“On my right, now entering the ring is Round 1. A
perennial favorite with those who have stratospheric GMATs, patents,
Noble Prizes, and the like. And on my left, waving to the crowd is
Round 2. He is favored by those with more average, but still
respectable scores, grades, and experience.”
So goes the fight about when to submit an application. I
am not impressed by attempts to win the admissions game through timing,
at least using these arguments, which are specious and weigh less
significant or non-existent factors as opposed to those that really
What counts above all else is the quality of your application. You want to submit when it is at its best.
The argument that Round 1 is for superstars simply isn’t true. Many
superstars apply round 2 (and even later, but I am going to limit this
discussion to Rounds 1 and 2). But when you wait to apply Round 2, many
seats have already been given to round 1 applicants.
At the same time, some applicants are absolutely determined to submit
Round 1 because they want the “early advantage.” They will even
foolishly rush their applications, submit something less than their
best in this mad dash to a R1 deadline.
Let’s call this match a draw. The boxers can take off their gloves and pull up a chair. Listen to Linda’s rule:
“Apply as early as possible PROVIDED you don’t compromise the quality of your application.”
Just today I received an email from an applicant who has been
struggling with her GMAT and wants to attend a top 15 program. She is
unlikely to be admitted with her current score and she wants to apply
Round 1. She is better off raising her GMAT and postponing her
application to Round 2.
Someone else writes to a mailing list that he has good scores, grades,
and work experience, but is in a common applicant sub-group and wants
to apply round 2 because he believes competition will be less intense.
Big mistake. Competition is intense both rounds. Instead of focusing on
this timing question, he should be working to improve his profile,

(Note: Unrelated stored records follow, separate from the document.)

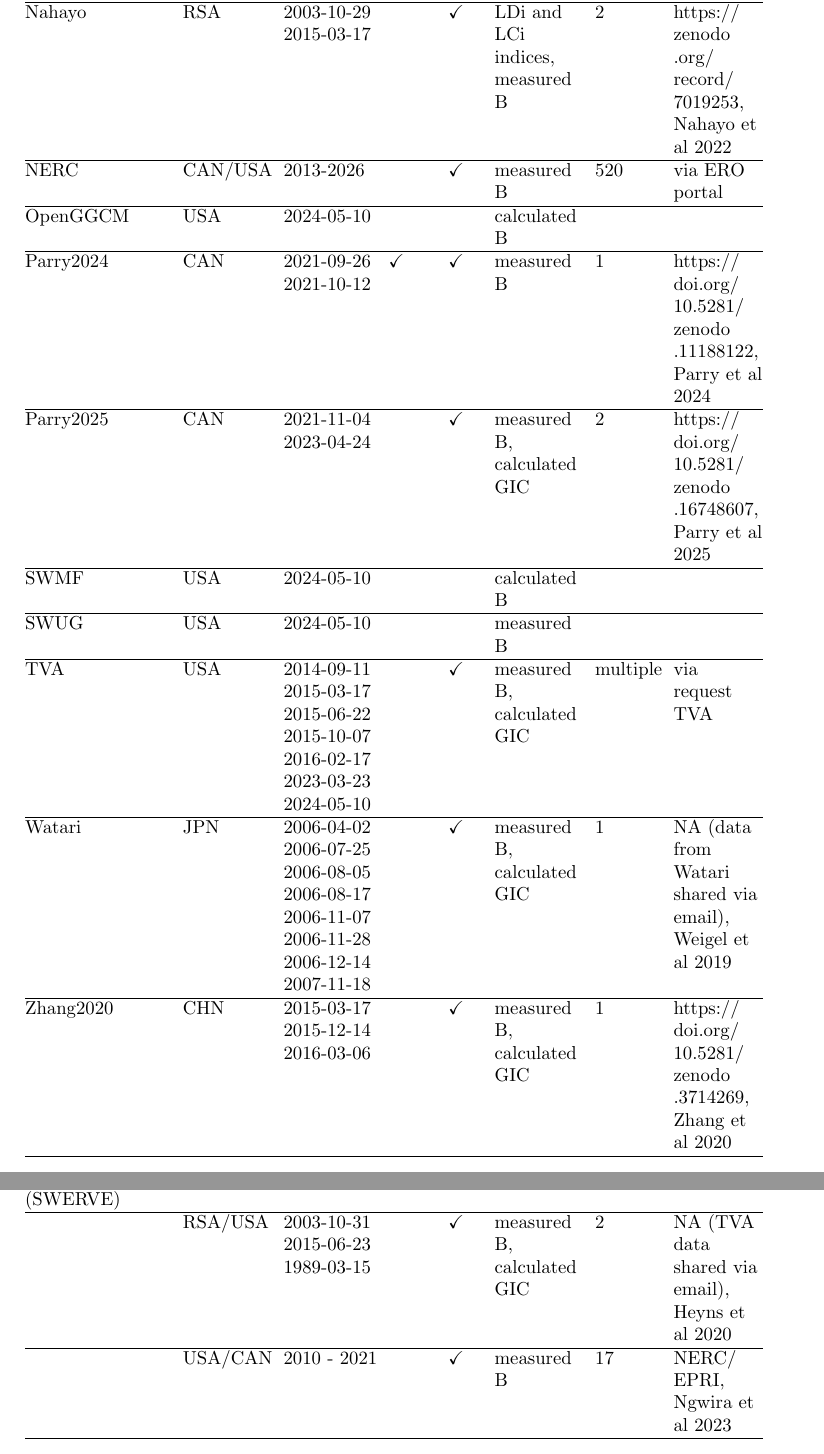
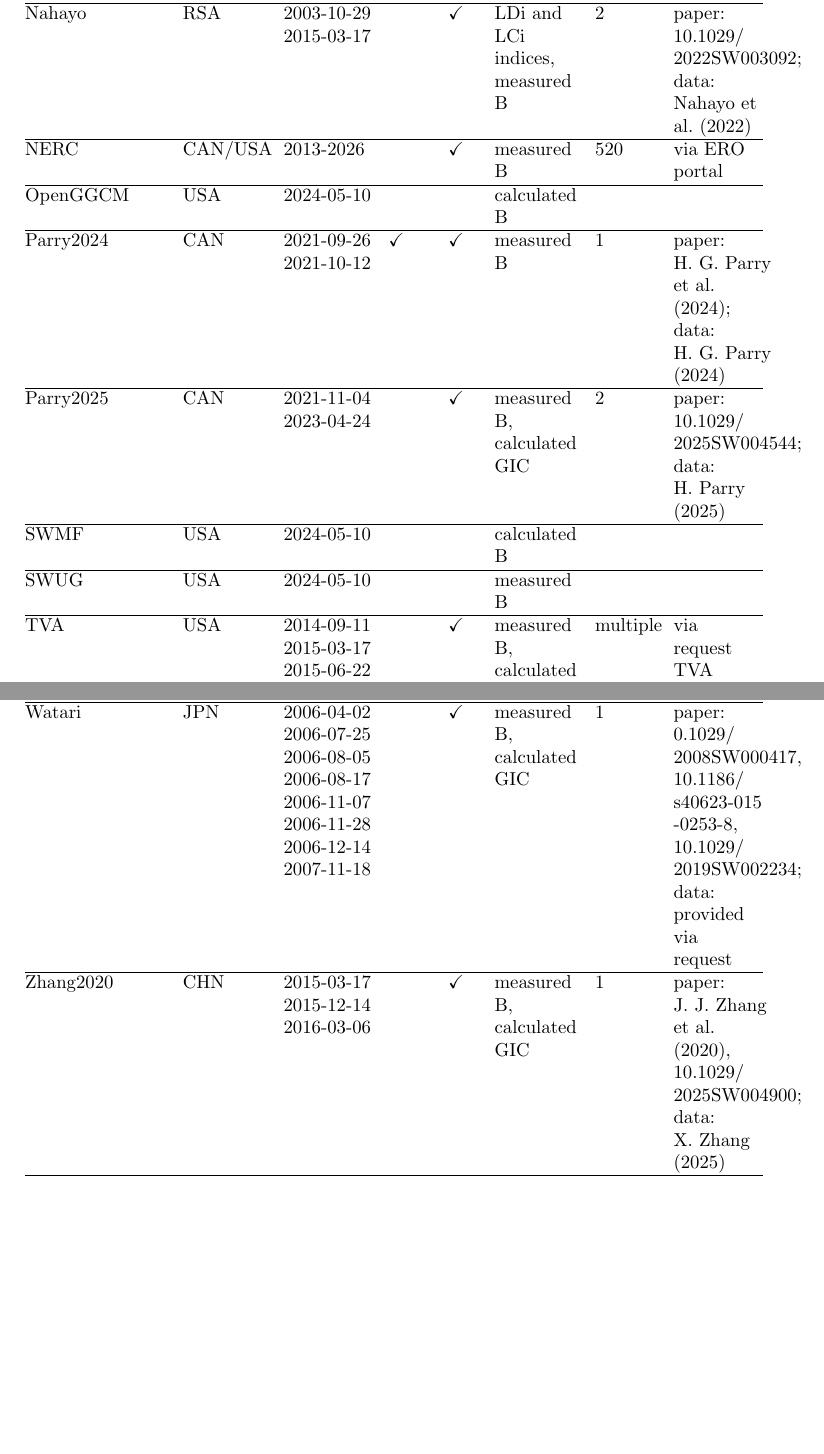
Before and after one commit to lucywilkerson/SWERVE_data_paper, a LaTeX document (main.tex, which reads table1.tex): two parts of pages 9 and 10 of 27, joined at a grey line, cut so that both start at the same text, the shorter picture padded with empty space. Compiled offline with pdfLaTeX.

Commit message:
Update table1.tex

```diff
--- a/table1.tex
+++ b/table1.tex
@@ -40 +40,2 @@
 \hline
+Marsal2025 & ESP & \begin{tabular}[t]{@{}l@{}}2021-05-12\\ 2021-11-03\\ 2022-07-23\\ 2023-04-23\\ 2023-05-09\\ 2023-09-24\\ 2024-03-24\\ 2024-04-19\\ 2024-05-10\\ 2024-05-16\\ 2024-06-07\\ 2024-06-28\\ 2024-08-12\\ 2024-08-17\end{tabular} & $\checkmark$ &  & measured B,\newline calculated GIC & 7 & paper: \url{10.1029/2024SW004180};\newline data: \citeA{Marsal2025data} \\
@@ -42,13 +42,13 @@
 \hline
-Nahayo & RSA & \begin{tabular}[t]{@{}l@{}}2003-10-29\\ 2015-03-17\end{tabular} &  & $\checkmark$ & LDi and LCi indices,\newline measured B & 2 & \url{https://zenodo.org/record/7019253},\newline Nahayo et al 2022 \\
+Nahayo & RSA & \begin{tabular}[t]{@{}l@{}}2003-10-29\\ 2015-03-17\end{tabular} &  & $\checkmark$ & LDi and LCi indices,\newline measured B & 2 & paper: \url{10.1029/2022SW003092};\newline data: \citeA{Nahayo2022data} \\
 \hline
 NERC & CAN/USA & 2013-2026 &  & $\checkmark$ & measured B & 520 & via ERO portal \\
 \hline
 OpenGGCM & USA & 2024-05-10 &  &  & calculated B &  &  \\
 \hline
-Parry2024 & CAN & \begin{tabular}[t]{@{}l@{}}2021-09-26\\ 2021-10-12\end{tabular} & $\checkmark$ & $\checkmark$ & measured B & 1 & \url{https://doi.org/10.5281/zenodo.11188122},\newline Parry et al 2024 \\
+Parry2024 & CAN & \begin{tabular}[t]{@{}l@{}}2021-09-26\\ 2021-10-12\end{tabular} & $\checkmark$ & $\checkmark$ & measured B & 1 & paper: \citeA{Parry2024};\newline data: \citeA{Parry2024data} \\
 \hline
-Parry2025 & CAN & \begin{tabular}[t]{@{}l@{}}2021-11-04\\ 2023-04-24\end{tabular} &  & $\checkmark$ & measured B,\newline calculated GIC & 2 & \url{https://doi.org/10.5281/zenodo.16748607},\newline Parry et al 2025 \\
+Parry2025 & CAN & \begin{tabular}[t]{@{}l@{}}2021-11-04\\ 2023-04-24\end{tabular} &  & $\checkmark$ & measured B,\newline calculated GIC & 2 & paper: \url{10.1029/2025SW004544};\newline data: \citeA{Parry2025data} \\
 \hline
 SWMF & USA & 2024-05-10 &  &  & calculated B &  &  \\
 \hline
@@ -56,12 +56,8 @@
 \hline
 TVA & USA & \begin{tabular}[t]{@{}l@{}}2014-09-11\\ 2015-03-17\\ 2015-06-22\\ 2015-10-07\\ 2016-02-17\\ 2023-03-23\\ 2024-05-10\end{tabular} &  & $\checkmark$ & measured B,\newline calculated GIC & multiple & via request TVA \\
 \hline
-Watari & JPN & \begin{tabular}[t]{@{}l@{}}2006-04-02\\ 2006-07-25\\ 2006-08-05\\ 2006-08-17\\ 2006-11-07\\ 2006-11-28\\ 2006-12-14\\ 2007-11-18\end{tabular} &  & $\checkmark$ & measured B,\newline calculated GIC & 1 & NA (data from Watari shared via email),\newline Weigel et al 2019 \\
+Watari & JPN & \begin{tabular}[t]{@{}l@{}}2006-04-02\\ 2006-07-25\\ 2006-08-05\\ 2006-08-17\\ 2006-11-07\\ 2006-11-28\\ 2006-12-14\\ 2007-11-18\end{tabular} &  & $\checkmark$ & measured B,\newline calculated GIC & 1 & paper: 0.1029/\allowbreak 2008SW000417,\newline \url{10.1186/s40623-015-0253-8},\newline \url{10.1029/2019SW002234};\newline data: provided via request \\
 \hline
-Zhang2020 & CHN & \begin{tabular}[t]{@{}l@{}}2015-03-17\\ 2015-12-14\\ 2016-03-06\end{tabular} &  & $\checkmark$ & measured B,\newline calculated GIC & 1 & \url{https://doi.org/10.5281/zenodo.3714269},\newline Zhang et al 2020 \\
-\hline
- & RSA/USA & \begin{tabular}[t]{@{}l@{}}2003-10-31\\ 2015-06-23\\ 1989-03-15\end{tabular} &  & $\checkmark$ & measured B,\newline calculated GIC & 2 & NA (TVA data shared via email),\newline Heyns et al 2020 \\
-\hline
- & USA/CAN & 2010 - 2021 &  & $\checkmark$ & measured B & 17 & NERC/\allowbreak EPRI,\newline Ngwira et al 2023 \\
+Zhang2020 & CHN & \begin{tabular}[t]{@{}l@{}}2015-03-17\\ 2015-12-14\\ 2016-03-06\end{tabular} &  & $\checkmark$ & measured B,\newline calculated GIC & 1 & paper: \citeA{Zhang2020},\newline \url{10.1029/2025SW004900};\newline data: \citeA{Zhang2020data} \\
 \end{longtable}
 \endgroup
```
Also changed, not shown: table1.tex (3 more changed lines).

differentiate himself, learn about the schools, and start on his essays
so that he can submit round 1 when there are more spots available.
Is there an advantage to applying early in a round, especially round 1?
I don’t think so. More importantly, there is an advantage to holding
onto a completed first application and submitting it closer to the
deadline (Any school, CBS for example, on rolling admissions could be
exceptions to this part of this post.) As you work on subsequent
applications, you will improve your essays and see (and relate)
experiences and goals with greater clarity. If you just put that first
completed application away while you work on applications 2, 3, &
N, then you can go back to Application 1 before that school’s R1
deadline and tweak it before you submit. That first application will
then benefit from your recent writing experience and greater clarity.
Don’t, however, wait until the 11th hour to upload your app and
press SUBMIT. Many times servers are overloaded on deadline day. You
don’t want to miss a deadline on an application that was completed
weeks earlier because you waited too long.